The film also addresses the impact of social media on young people — many of whom don’t know a world without it. "The Social Dilemma" highlights rising rates of suicide and self-harm among teenagers, particularly young girls.
“We've created an entire global generation of people who were raised within a context where the very meaning of communication, the very meaning of culture is manipulation,” writer Jaron Lanier says in the film. “We've put deceit and sneakiness at the absolute center of everything we do.”
At age 36, Orlowski says it scares him to see teenagers grow up using social platforms, which were designed by for-profit corporations rather than child psychologists. It will take years to find out the full impact of social media on how people connect and relate to each other, he says.
“If we don't make these changes now, we're gonna have an entire generation of humans that are being fundamentally shaped by this technology in ways that we can't predict what the outcomes will be,” he says.
Tech companies such as Facebook and Twitter didn’t intend to hit this point at their founding, but "The Social Dilemma" says that doesn’t matter. Intentions aside, the harmful consequences of social media now draw parallels to the fossil fuel industry, Orlowski says.
When people first started extracting fossil fuels from the Earth, he says, it was viewed as a positive resource for humanity. But the consequences of burning fossil fuels were revealed years later, forcing the industry to choose between addressing the impacts or hiding them.
In both the case of fossil fuels and social media, the industries chose to hide, he says. Now, the question remains of whether the tech industry will decide to change for society’s best interests or let financial incentives “wreak unknown consequences on humanity,” he says.
Many subjects in the documentary talk about government regulation as a way to address this issue. Orlowski sees two options for tech companies: Choose to change or be forced to change.
“Ultimately, from my perspective, that means they have to move off of this business model, that they have to serve society's interests first, that they've gotten so big, they've become these public utilities, basically,” he says. “And if they're going to serve these roles, they need to serve it for society's purposes and not serve another master. They can't serve the advertising model and be funded that way and still garner the trust of the public.”
A Threat To Democracy
As the presidential election approaches, U.S. political campaigns and foreign actors are once again using social media to advance their messages. Orlowski says he feels afraid of political misinformation and concerned about “the breakdown of truth,” noting that it’s getting progressively harder for people who disagree with each other to have productive discussions.
If people can’t agree on the truth, he says, that puts society in jeopardy and makes it difficult to address its problems. In the documentary, former president of Pinterest Tim Kendall says he fears civil war.
At first, Orlowski doubted Kendall’s fear.
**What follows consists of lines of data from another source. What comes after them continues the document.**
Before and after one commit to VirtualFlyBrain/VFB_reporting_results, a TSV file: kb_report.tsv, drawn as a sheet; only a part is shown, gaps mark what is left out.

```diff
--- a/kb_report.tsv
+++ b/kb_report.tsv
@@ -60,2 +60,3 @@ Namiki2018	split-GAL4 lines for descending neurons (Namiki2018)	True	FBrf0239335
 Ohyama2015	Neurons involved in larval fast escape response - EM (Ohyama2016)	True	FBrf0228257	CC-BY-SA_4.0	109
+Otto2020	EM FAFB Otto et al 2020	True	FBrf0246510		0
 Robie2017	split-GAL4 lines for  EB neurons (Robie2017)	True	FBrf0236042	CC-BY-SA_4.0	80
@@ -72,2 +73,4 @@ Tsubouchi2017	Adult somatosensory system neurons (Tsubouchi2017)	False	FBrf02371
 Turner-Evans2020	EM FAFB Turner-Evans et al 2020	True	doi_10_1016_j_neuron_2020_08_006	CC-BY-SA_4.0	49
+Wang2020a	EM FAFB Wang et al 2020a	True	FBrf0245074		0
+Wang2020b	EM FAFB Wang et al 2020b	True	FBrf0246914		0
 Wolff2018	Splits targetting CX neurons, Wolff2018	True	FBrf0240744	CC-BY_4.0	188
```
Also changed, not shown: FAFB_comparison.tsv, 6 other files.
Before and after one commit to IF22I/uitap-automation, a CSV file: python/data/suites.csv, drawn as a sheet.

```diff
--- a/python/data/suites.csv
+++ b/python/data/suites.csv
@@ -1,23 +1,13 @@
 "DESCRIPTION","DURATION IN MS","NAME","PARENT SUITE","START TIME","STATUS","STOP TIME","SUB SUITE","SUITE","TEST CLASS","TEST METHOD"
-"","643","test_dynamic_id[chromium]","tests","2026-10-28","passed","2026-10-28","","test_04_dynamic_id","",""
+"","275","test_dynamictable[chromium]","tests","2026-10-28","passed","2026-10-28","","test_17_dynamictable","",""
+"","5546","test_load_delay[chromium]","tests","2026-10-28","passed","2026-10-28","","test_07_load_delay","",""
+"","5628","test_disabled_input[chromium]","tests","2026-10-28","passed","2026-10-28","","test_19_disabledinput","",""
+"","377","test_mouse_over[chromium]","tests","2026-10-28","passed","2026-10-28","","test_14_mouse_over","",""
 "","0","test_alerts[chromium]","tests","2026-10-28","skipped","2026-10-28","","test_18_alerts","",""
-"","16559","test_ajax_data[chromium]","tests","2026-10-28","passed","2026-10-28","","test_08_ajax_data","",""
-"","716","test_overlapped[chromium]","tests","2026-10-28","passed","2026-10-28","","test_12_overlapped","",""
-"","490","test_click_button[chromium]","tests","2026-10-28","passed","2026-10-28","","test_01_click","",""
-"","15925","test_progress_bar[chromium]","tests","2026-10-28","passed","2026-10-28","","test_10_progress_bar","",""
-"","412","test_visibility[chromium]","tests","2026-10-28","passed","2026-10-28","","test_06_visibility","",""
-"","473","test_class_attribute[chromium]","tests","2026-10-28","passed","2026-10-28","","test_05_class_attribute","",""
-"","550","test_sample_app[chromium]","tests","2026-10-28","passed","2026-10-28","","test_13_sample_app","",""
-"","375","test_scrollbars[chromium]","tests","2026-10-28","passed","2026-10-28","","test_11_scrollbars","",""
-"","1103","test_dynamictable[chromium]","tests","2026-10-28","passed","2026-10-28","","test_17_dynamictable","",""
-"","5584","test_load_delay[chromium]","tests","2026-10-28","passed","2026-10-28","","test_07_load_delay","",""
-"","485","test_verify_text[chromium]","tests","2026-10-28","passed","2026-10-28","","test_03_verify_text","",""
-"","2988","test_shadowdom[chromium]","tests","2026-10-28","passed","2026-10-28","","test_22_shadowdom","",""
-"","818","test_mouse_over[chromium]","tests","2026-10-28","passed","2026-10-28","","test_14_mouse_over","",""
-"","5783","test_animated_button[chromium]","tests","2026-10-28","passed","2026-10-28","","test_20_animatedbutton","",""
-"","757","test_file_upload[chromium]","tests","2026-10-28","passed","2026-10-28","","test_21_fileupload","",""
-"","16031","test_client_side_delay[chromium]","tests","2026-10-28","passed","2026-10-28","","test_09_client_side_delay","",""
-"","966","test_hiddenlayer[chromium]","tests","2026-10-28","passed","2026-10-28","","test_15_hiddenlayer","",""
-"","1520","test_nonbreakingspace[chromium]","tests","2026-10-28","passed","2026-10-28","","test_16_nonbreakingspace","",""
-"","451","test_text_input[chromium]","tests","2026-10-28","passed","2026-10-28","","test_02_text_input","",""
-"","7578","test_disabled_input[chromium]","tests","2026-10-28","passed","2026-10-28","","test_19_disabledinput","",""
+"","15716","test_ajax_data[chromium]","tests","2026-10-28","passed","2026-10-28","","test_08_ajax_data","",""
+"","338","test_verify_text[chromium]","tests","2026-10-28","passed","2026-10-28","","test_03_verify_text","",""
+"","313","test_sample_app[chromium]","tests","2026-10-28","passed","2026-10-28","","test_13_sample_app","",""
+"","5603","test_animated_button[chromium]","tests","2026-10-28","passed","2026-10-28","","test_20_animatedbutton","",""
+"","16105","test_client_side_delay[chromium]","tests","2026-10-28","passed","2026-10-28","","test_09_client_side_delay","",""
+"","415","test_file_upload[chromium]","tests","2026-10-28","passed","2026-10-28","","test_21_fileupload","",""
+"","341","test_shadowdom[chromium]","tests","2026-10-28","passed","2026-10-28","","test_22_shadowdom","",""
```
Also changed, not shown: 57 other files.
But as he continued the editing process with this mindset, he says he was able to picture society going down this destructive path.
“We have a machine whose main currency is outrage and anger,” he says, “And if this is the trajectory that we're being programmed down, if we are constantly being fed the things that made us outraged and angry — and that is our life experience and that's what we see on a daily basis — how does it not end in that sort of result?”
A shift toward creating technology that brings people together instead of stoking divisions can prevent an outcome like a civil war, he says.
As information is continuously shared in a way that harms society, Orlowski hopes “The Social Dilemma” can serve as a wakeup call that shocks people out of a decade-long state of hypnosis.
“Social media could really be designed in society's best interest. Right now, it's designed around commercial interests. These are tools designed by and for capitalism, for financial profit,” he says. “This is the biggest issue of our time.”
This segment aired on September 18, 2020.